→ About this exercise:
Which of the lines in the data mention the string "hover"? List them all.

Web page edit records
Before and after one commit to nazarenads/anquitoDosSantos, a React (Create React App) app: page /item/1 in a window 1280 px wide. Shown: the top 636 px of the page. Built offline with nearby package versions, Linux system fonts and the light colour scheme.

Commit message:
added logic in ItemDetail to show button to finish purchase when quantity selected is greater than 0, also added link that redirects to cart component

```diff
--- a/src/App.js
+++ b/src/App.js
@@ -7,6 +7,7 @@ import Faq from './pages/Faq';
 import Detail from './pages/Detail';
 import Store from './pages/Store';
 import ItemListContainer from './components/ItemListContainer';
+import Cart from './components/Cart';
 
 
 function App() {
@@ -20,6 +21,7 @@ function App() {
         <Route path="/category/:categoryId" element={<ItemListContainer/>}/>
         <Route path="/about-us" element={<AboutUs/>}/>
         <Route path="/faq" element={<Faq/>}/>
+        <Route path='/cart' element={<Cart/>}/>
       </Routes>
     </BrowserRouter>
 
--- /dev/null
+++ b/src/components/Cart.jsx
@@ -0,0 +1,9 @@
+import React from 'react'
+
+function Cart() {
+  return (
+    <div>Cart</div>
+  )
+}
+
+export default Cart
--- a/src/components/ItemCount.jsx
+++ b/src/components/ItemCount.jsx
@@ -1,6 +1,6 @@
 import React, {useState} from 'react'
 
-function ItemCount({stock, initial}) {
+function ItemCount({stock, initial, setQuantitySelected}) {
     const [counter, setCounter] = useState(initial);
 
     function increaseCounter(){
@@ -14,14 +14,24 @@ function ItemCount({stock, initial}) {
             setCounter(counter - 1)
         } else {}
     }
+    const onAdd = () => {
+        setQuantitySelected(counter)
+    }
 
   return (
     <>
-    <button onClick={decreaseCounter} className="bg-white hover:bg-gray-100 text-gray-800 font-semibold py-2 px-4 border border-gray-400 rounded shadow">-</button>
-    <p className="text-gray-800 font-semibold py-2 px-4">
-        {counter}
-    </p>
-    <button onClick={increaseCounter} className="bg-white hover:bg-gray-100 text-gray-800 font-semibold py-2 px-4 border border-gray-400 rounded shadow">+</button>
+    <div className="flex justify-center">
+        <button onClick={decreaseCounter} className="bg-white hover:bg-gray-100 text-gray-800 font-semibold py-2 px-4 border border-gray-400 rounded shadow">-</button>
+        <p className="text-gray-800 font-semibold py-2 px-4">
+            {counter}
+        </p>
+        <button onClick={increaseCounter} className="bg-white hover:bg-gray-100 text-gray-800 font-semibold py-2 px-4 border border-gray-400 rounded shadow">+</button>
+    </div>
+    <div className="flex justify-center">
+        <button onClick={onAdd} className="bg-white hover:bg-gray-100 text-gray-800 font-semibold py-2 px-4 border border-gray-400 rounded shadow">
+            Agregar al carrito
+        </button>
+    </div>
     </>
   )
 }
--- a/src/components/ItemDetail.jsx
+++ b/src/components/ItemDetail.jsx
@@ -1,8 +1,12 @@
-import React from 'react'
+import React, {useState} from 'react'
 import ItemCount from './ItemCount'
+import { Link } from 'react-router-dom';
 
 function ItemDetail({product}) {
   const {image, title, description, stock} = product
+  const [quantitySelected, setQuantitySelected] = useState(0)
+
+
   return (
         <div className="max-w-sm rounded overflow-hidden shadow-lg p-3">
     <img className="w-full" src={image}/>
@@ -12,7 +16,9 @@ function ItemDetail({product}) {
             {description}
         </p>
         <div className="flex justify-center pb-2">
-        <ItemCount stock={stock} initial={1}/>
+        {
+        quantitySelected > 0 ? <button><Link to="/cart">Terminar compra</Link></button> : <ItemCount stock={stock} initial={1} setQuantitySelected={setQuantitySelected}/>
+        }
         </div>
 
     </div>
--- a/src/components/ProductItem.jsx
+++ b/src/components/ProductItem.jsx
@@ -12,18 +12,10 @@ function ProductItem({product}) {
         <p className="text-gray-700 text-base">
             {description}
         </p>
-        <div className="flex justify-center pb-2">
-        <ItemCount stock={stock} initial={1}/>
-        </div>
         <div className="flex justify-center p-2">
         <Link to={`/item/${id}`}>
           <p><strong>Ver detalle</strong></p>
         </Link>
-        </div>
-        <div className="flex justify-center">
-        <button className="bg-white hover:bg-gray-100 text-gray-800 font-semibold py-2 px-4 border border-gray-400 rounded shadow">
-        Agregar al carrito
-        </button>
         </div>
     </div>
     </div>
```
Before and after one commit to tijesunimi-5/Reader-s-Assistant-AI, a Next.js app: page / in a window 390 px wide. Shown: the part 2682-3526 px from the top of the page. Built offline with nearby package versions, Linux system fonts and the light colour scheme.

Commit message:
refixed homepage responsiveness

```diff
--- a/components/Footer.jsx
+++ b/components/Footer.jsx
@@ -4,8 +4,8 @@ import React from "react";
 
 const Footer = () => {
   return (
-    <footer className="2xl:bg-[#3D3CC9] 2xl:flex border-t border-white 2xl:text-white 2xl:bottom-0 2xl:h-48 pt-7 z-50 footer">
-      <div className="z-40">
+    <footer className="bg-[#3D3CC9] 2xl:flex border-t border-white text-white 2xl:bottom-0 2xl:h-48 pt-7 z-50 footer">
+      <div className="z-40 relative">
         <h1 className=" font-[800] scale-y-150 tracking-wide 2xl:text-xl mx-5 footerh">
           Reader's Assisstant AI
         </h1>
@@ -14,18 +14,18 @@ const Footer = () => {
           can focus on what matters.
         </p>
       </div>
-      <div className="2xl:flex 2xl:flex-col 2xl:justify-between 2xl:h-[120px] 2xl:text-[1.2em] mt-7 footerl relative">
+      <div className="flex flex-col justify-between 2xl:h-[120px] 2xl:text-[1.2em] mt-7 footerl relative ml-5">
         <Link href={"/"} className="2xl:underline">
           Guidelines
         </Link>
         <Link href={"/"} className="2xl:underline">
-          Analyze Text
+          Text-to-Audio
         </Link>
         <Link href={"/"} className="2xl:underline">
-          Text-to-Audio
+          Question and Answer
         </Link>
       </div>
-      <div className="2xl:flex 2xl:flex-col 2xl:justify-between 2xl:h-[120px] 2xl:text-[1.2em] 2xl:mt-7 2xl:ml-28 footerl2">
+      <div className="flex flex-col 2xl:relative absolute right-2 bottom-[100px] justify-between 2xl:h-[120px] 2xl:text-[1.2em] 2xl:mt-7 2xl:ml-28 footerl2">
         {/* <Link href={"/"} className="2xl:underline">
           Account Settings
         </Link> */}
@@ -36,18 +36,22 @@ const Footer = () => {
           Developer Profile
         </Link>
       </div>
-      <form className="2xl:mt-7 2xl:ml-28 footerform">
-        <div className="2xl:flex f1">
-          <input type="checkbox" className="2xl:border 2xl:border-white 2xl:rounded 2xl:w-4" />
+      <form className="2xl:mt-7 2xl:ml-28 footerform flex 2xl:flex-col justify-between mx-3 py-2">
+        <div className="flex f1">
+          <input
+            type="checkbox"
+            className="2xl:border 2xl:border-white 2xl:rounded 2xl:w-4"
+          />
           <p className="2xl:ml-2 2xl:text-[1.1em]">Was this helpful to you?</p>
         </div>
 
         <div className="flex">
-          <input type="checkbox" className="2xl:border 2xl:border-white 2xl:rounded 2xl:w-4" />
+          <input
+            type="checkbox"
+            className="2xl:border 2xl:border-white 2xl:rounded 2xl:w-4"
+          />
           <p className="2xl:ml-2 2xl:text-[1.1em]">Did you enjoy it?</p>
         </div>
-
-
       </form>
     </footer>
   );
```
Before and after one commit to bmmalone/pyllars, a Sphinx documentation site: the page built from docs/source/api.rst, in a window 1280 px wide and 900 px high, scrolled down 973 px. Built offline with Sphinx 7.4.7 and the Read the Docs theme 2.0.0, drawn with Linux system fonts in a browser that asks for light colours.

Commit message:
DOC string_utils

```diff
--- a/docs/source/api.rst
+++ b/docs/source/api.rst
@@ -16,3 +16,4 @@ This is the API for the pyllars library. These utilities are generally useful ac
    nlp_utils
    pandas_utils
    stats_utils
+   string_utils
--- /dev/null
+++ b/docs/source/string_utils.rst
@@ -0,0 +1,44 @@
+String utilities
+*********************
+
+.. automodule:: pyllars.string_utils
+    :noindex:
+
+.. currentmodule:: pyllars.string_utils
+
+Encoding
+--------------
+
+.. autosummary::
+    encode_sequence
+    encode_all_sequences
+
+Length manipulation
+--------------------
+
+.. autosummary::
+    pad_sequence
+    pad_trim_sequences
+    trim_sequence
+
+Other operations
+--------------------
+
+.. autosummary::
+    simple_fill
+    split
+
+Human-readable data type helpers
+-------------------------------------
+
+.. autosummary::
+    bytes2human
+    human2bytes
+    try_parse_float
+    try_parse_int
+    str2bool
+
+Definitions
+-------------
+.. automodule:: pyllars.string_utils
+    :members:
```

→ Result of the exercise:
-    <button onClick={decreaseCounter} className="bg-white hover:bg-gray-100 text-gray-800 font-semibold py-2 px-4 border border-gray-400 rounded shadow">-</button>
-    <button onClick={increaseCounter} className="bg-white hover:bg-gray-100 text-gray-800 font-semibold py-2 px-4 border border-gray-400 rounded shadow">+</button>
+        <button onClick={decreaseCounter} className="bg-white hover:bg-gray-100 text-gray-800 font-semibold py-2 px-4 border border-gray-400 rounded shadow">-</button>
+        <button onClick={increaseCounter} className="bg-white hover:bg-gray-100 text-gray-800 font-semibold py-2 px-4 border border-gray-400 rounded shadow">+</button>
+        <button onClick={onAdd} className="bg-white hover:bg-gray-100 text-gray-800 font-semibold py-2 px-4 border border-gray-400 rounded shadow">
-        <button className="bg-white hover:bg-gray-100 text-gray-800 font-semibold py-2 px-4 border border-gray-400 rounded shadow">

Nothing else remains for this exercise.